> Provided records:
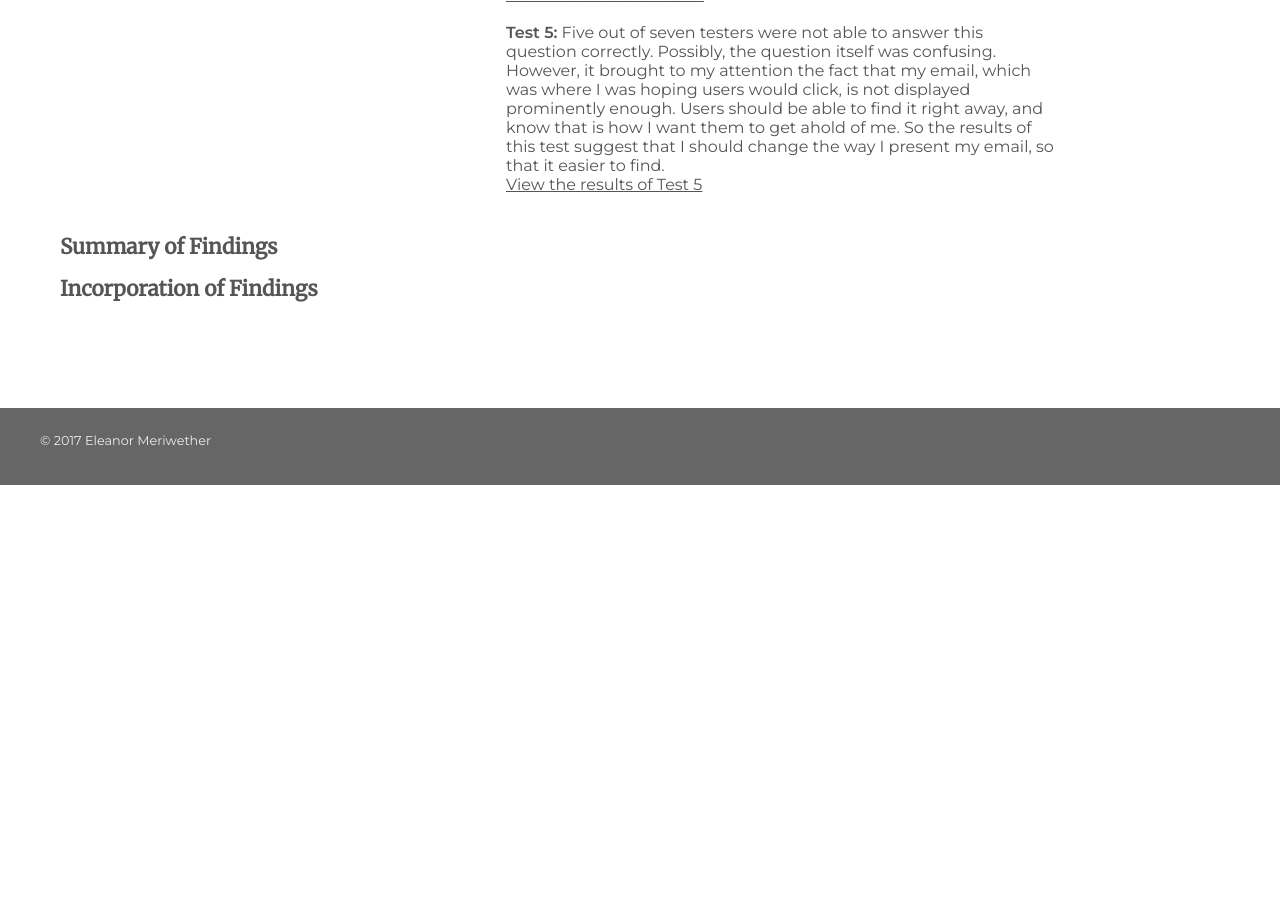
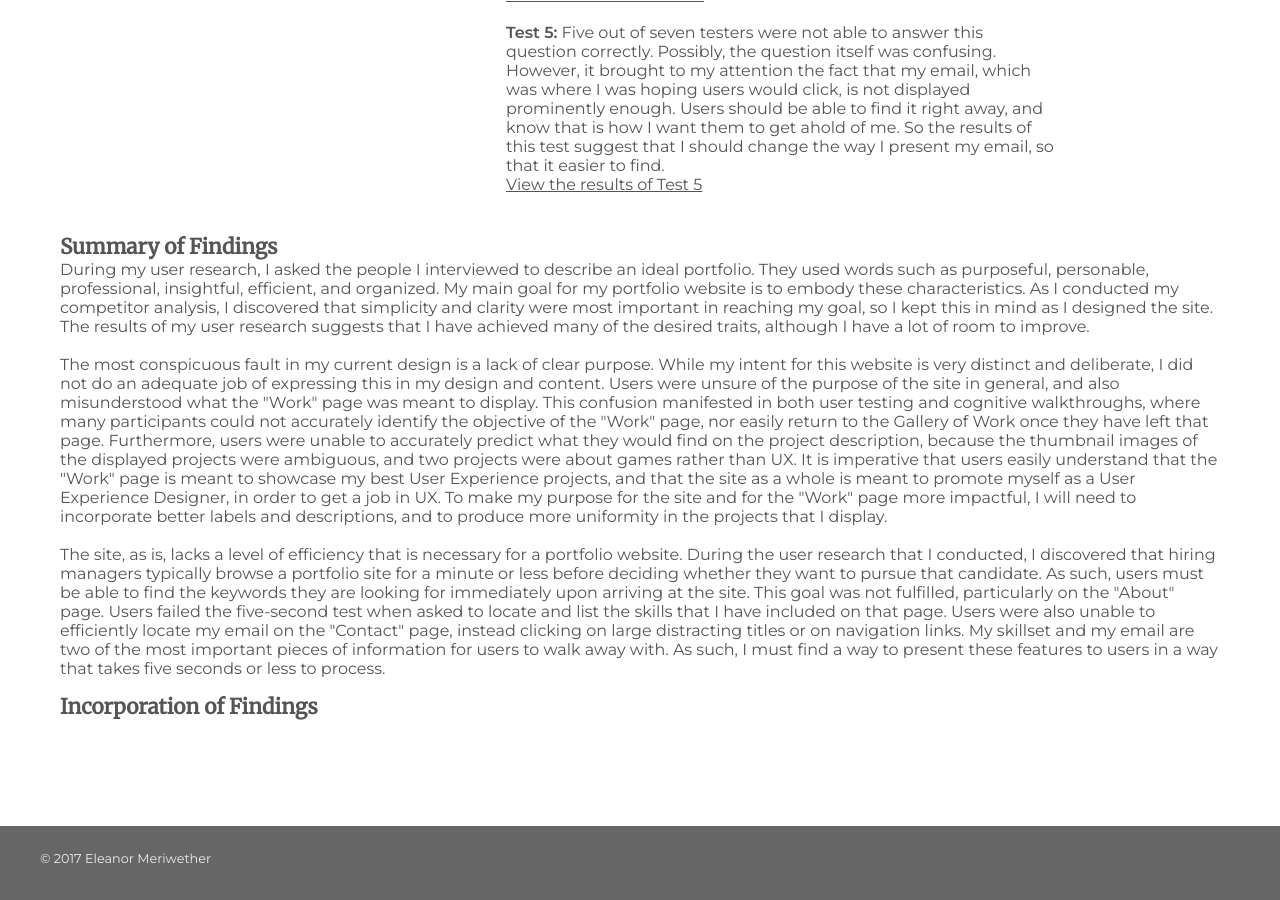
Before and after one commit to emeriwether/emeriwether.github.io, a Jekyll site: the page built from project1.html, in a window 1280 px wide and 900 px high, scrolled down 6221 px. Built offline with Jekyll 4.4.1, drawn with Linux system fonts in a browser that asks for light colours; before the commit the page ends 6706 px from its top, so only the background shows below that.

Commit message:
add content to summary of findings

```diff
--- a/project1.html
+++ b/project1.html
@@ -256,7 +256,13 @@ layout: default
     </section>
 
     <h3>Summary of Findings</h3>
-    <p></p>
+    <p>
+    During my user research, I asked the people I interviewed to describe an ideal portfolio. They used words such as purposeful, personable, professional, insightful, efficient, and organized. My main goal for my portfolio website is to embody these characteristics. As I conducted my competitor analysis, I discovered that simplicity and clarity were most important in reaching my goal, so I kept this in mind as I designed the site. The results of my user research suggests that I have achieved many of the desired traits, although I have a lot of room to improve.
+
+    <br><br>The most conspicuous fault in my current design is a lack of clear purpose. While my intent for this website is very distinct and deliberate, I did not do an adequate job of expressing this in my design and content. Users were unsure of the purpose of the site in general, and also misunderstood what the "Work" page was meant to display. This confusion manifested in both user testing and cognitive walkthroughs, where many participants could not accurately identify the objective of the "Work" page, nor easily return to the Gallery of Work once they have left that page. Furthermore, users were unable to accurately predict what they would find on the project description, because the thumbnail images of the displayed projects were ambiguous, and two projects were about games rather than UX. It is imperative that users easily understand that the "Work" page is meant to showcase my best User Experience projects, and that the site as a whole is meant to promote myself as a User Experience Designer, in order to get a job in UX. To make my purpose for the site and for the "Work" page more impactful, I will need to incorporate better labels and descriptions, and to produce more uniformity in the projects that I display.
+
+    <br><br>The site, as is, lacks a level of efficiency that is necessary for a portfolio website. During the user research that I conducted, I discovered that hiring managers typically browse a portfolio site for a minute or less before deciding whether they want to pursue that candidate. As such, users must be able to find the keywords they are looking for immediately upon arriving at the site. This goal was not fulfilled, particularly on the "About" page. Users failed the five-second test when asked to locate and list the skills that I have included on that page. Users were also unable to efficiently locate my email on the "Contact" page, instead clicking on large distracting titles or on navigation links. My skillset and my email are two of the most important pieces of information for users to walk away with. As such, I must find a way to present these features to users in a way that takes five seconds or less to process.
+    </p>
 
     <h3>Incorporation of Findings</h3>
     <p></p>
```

> Task brief: Your task is to copy the entries in full and exactly, without any images.

> Response:
Before and after one commit to emeriwether/emeriwether.github.io, a Jekyll site: the page built from project1.html, in a window 1280 px wide and 900 px high, scrolled down 6221 px. Built offline with Jekyll 4.4.1, drawn with Linux system fonts in a browser that asks for light colours; before the commit the page ends 6706 px from its top, so only the background shows below that.

Commit message:
add content to summary of findings

```diff
--- a/project1.html
+++ b/project1.html
@@ -256,7 +256,13 @@ layout: default
     </section>
 
     <h3>Summary of Findings</h3>
-    <p></p>
+    <p>
+    During my user research, I asked the people I interviewed to describe an ideal portfolio. They used words such as purposeful, personable, professional, insightful, efficient, and organized. My main goal for my portfolio website is to embody these characteristics. As I conducted my competitor analysis, I discovered that simplicity and clarity were most important in reaching my goal, so I kept this in mind as I designed the site. The results of my user research suggests that I have achieved many of the desired traits, although I have a lot of room to improve.
+
+    <br><br>The most conspicuous fault in my current design is a lack of clear purpose. While my intent for this website is very distinct and deliberate, I did not do an adequate job of expressing this in my design and content. Users were unsure of the purpose of the site in general, and also misunderstood what the "Work" page was meant to display. This confusion manifested in both user testing and cognitive walkthroughs, where many participants could not accurately identify the objective of the "Work" page, nor easily return to the Gallery of Work once they have left that page. Furthermore, users were unable to accurately predict what they would find on the project description, because the thumbnail images of the displayed projects were ambiguous, and two projects were about games rather than UX. It is imperative that users easily understand that the "Work" page is meant to showcase my best User Experience projects, and that the site as a whole is meant to promote myself as a User Experience Designer, in order to get a job in UX. To make my purpose for the site and for the "Work" page more impactful, I will need to incorporate better labels and descriptions, and to produce more uniformity in the projects that I display.
+
+    <br><br>The site, as is, lacks a level of efficiency that is necessary for a portfolio website. During the user research that I conducted, I discovered that hiring managers typically browse a portfolio site for a minute or less before deciding whether they want to pursue that candidate. As such, users must be able to find the keywords they are looking for immediately upon arriving at the site. This goal was not fulfilled, particularly on the "About" page. Users failed the five-second test when asked to locate and list the skills that I have included on that page. Users were also unable to efficiently locate my email on the "Contact" page, instead clicking on large distracting titles or on navigation links. My skillset and my email are two of the most important pieces of information for users to walk away with. As such, I must find a way to present these features to users in a way that takes five seconds or less to process.
+    </p>
 
     <h3>Incorporation of Findings</h3>
     <p></p>
```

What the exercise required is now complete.